[[ Input records, beginning ]]
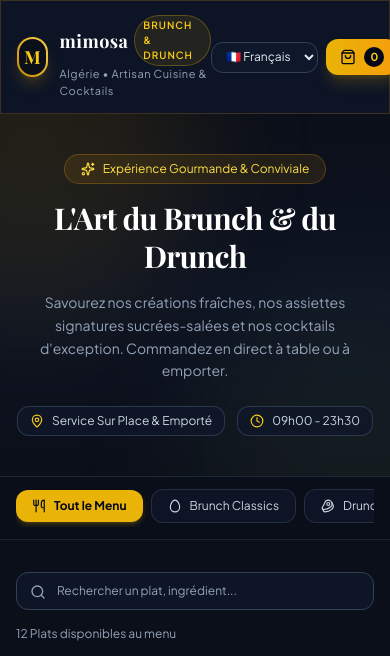
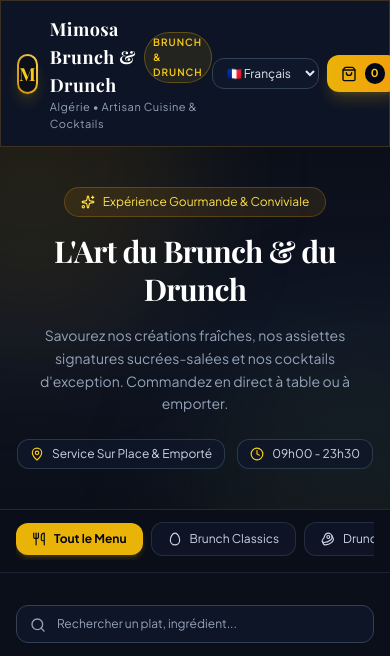
Before and after one commit to omarberrahma/Mimosamenu, a plain HTML site: page public/index.html in a window 390 px wide. Shown: the top 656 px of the page. Drawn offline with nearby package versions, Linux system fonts and the light colour scheme; a web font is replaced by a local one.

Commit message:
feat: prepare Mimosa menu page for tenant-specific branding

```diff
--- a/public/index.html
+++ b/public/index.html
@@ -35,7 +35,7 @@
         </div>
         <div>
           <div class="flex items-center gap-1.5">
-            <span class="font-serif text-lg md:text-xl font-bold tracking-wide text-white">mimosa</span>
+            <span id="restaurant-brand-name" class="font-serif text-lg md:text-xl font-bold tracking-wide text-white">Mimosa Brunch & Drunch</span>
             <span class="text-[10px] tracking-widest uppercase bg-mimosa-500/10 text-mimosa-400 border border-mimosa-500/30 px-2 py-0.5 rounded-full font-semibold">Brunch & Drunch</span>
           </div>
           <p class="text-[11px] text-slate-400 tracking-wider">Algérie • Artisan Cuisine & Cocktails</p>
@@ -135,7 +135,7 @@
   <!-- ================= FOOTER ================= -->
   <footer class="border-t border-slate-800 bg-night py-10 px-4 text-center text-xs text-slate-400 space-y-3">
     <div class="flex items-center justify-center gap-2 font-serif text-lg font-bold text-white">
-      <span class="text-mimosa-400">mimosa</span> brunch & drunch
+      <span id="footer-restaurant-name" class="text-mimosa-400">Mimosa Brunch & Drunch</span>
     </div>
     <p>Algérie • Commandes directes WhatsApp & suivi en ligne</p>
     <div class="flex items-center justify-center gap-4 text-slate-500 pt-2">
@@ -289,6 +289,7 @@
 
   <!-- Scripts -->
   <script src="/assets/js/menu-data.js"></script>
+  <script src="/assets/js/restaurant-loader.js"></script>
   <script src="/assets/js/cart.js"></script>
   <script src="/assets/js/whatsapp.js"></script>
   <script src="/assets/js/api.js"></script>
```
[[ Input records, end ]]
• [Assignment] Your answer should be the number of lines in the records that contain the word "font", with nothing added.

• [Exercise result] 5